══ DATA

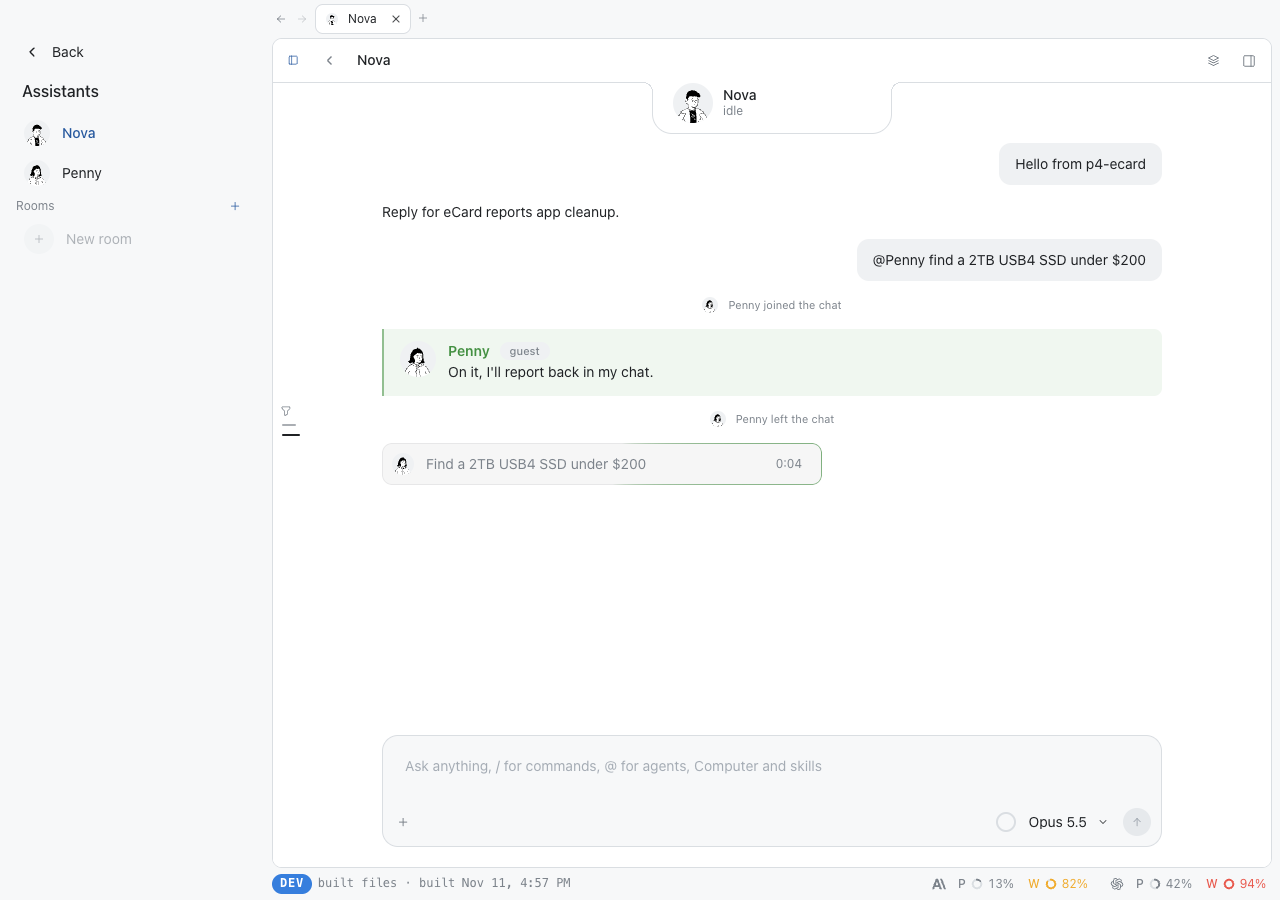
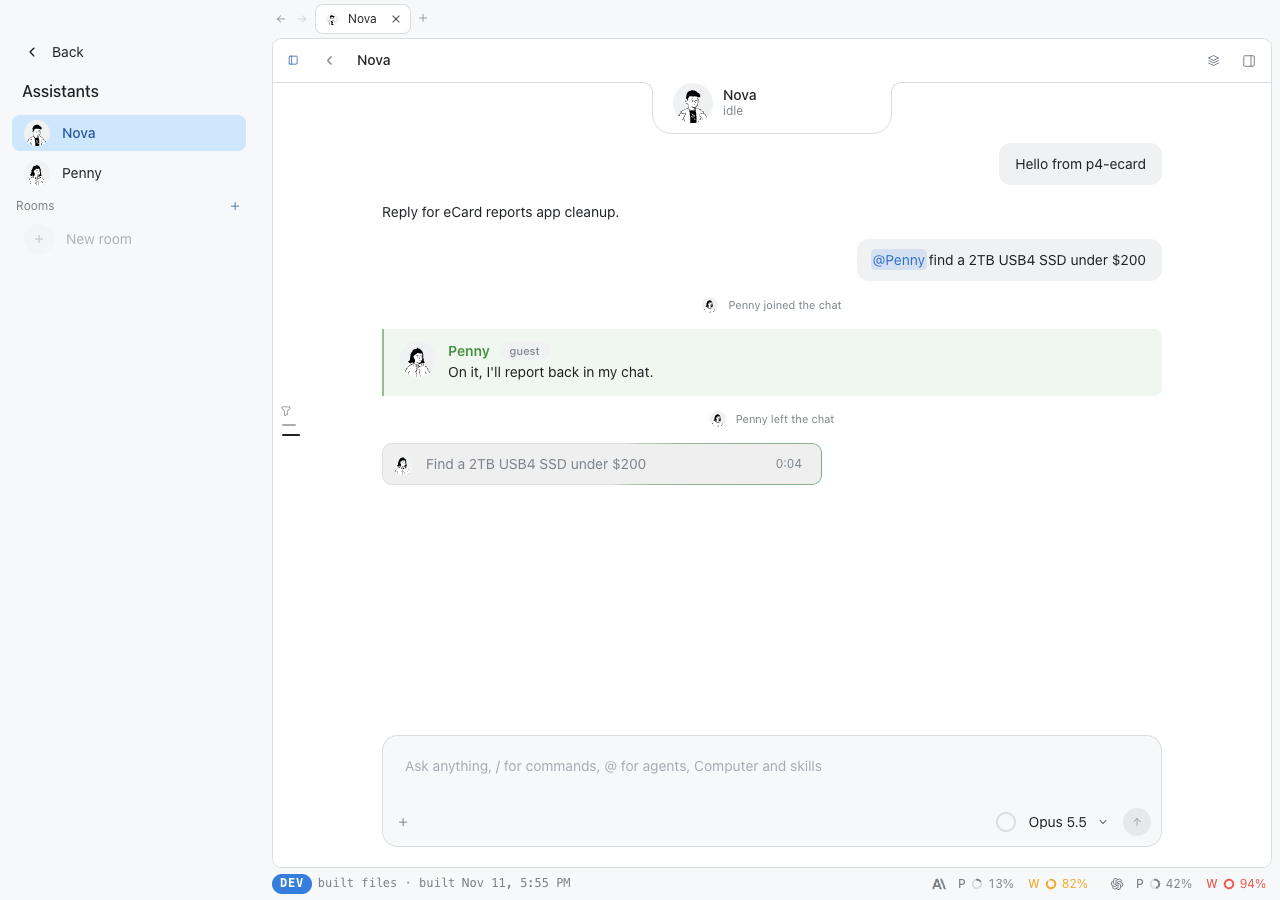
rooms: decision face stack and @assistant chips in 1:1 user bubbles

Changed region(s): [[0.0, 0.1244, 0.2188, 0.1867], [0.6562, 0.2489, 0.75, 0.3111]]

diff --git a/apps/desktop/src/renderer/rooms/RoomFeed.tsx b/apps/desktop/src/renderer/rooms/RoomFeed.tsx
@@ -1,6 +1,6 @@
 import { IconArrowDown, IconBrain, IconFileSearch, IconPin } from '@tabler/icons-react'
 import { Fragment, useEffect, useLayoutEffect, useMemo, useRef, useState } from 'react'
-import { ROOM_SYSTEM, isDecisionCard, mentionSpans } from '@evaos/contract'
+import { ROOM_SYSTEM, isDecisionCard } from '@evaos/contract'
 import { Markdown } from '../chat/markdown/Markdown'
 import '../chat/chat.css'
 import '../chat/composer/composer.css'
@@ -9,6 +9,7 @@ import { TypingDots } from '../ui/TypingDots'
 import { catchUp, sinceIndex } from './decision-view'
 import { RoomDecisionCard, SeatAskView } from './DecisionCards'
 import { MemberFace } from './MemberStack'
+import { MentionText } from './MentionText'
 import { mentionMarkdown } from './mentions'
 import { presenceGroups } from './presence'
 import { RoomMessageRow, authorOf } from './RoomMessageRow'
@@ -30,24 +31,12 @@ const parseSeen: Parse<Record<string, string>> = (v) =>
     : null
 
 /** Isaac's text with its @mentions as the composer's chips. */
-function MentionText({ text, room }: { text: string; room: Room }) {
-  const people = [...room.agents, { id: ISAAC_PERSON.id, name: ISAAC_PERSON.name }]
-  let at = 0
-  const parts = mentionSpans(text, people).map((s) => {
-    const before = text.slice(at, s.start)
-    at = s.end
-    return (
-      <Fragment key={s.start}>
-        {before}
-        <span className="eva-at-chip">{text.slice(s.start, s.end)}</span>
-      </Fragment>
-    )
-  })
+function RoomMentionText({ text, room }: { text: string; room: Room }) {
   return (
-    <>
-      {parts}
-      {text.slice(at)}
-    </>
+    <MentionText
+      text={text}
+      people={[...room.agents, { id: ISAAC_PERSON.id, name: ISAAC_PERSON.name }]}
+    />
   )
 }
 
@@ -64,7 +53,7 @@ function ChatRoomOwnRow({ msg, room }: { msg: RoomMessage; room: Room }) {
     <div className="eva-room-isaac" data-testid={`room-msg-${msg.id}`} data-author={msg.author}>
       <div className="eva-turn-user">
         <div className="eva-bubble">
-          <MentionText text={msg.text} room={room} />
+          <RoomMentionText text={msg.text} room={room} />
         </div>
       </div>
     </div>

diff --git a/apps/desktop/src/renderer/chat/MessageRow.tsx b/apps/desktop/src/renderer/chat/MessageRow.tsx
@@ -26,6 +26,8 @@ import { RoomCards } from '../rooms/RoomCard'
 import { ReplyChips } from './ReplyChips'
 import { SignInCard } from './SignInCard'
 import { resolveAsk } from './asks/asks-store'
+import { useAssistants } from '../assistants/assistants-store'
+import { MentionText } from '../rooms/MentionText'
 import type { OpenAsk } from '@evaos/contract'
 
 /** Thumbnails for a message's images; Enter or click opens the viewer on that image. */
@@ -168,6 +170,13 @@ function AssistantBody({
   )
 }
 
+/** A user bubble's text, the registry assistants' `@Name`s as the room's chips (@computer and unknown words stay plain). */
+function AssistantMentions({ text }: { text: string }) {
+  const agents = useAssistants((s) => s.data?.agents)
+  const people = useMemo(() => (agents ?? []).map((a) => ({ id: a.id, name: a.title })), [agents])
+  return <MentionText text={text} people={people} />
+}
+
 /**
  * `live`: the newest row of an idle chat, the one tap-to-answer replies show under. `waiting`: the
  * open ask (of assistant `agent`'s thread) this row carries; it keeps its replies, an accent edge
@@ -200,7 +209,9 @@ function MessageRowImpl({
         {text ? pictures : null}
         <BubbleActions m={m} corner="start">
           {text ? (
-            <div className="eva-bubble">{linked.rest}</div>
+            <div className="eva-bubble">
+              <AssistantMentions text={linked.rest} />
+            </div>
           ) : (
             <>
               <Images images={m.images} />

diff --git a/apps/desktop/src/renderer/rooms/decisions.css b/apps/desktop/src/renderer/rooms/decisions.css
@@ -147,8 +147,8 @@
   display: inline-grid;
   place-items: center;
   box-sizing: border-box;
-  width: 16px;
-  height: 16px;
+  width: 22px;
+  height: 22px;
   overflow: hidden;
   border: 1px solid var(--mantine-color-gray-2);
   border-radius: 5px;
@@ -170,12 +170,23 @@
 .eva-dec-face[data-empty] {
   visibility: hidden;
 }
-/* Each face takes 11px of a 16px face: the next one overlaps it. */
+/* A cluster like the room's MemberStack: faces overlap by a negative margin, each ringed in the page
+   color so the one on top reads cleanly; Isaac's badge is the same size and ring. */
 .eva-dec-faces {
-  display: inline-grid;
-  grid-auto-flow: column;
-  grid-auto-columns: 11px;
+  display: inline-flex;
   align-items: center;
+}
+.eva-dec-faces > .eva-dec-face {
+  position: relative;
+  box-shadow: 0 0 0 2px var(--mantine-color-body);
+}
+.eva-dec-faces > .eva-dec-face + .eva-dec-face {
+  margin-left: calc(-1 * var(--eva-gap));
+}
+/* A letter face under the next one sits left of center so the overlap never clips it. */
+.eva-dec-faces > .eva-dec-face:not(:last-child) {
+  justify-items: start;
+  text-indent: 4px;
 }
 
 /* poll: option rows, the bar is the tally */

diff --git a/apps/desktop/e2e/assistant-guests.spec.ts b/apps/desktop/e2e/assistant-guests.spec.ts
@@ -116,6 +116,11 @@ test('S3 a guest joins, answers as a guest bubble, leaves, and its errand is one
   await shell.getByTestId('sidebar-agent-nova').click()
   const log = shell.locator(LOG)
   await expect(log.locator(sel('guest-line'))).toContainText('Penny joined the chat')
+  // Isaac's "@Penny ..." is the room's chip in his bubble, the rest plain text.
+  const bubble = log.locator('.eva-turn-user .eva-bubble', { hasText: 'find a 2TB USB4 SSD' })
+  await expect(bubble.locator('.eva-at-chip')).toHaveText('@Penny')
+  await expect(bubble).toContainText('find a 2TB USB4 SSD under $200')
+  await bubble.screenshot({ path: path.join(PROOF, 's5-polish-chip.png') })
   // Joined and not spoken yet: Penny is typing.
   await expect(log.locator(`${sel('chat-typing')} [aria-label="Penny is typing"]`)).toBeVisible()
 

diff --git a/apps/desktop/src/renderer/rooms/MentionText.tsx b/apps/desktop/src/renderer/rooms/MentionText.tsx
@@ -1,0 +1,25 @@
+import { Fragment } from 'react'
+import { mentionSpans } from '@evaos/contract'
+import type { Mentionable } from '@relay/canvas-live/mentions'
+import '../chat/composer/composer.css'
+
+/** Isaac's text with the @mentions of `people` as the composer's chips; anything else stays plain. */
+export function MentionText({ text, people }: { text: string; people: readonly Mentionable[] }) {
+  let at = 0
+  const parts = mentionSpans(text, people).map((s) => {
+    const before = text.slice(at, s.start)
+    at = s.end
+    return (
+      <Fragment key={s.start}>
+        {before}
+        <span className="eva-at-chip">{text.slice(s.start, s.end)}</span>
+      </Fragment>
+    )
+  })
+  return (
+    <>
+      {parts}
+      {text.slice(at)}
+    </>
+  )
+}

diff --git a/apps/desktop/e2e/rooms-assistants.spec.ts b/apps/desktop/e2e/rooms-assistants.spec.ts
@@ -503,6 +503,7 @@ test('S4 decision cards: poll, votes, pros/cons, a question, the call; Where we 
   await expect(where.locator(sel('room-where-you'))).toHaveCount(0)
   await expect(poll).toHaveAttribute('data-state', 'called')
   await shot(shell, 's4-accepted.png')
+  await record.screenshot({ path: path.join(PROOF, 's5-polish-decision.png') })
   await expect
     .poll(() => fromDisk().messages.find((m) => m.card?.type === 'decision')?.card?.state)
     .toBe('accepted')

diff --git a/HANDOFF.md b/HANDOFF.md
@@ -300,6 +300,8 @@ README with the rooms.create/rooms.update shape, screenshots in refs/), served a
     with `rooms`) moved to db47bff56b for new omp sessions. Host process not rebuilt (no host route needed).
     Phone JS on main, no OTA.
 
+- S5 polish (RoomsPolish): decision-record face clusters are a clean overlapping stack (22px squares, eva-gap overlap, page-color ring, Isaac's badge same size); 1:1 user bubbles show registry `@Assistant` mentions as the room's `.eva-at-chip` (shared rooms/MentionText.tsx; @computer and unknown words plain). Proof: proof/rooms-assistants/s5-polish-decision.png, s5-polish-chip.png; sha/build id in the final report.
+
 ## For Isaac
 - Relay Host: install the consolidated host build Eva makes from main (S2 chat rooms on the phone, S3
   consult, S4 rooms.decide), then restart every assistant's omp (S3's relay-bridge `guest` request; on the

════

DIRECTIONS ::
State how many lines in the records contain the string "people". Give the number with no words around it.

OUTPUT OF THE TASK ::
8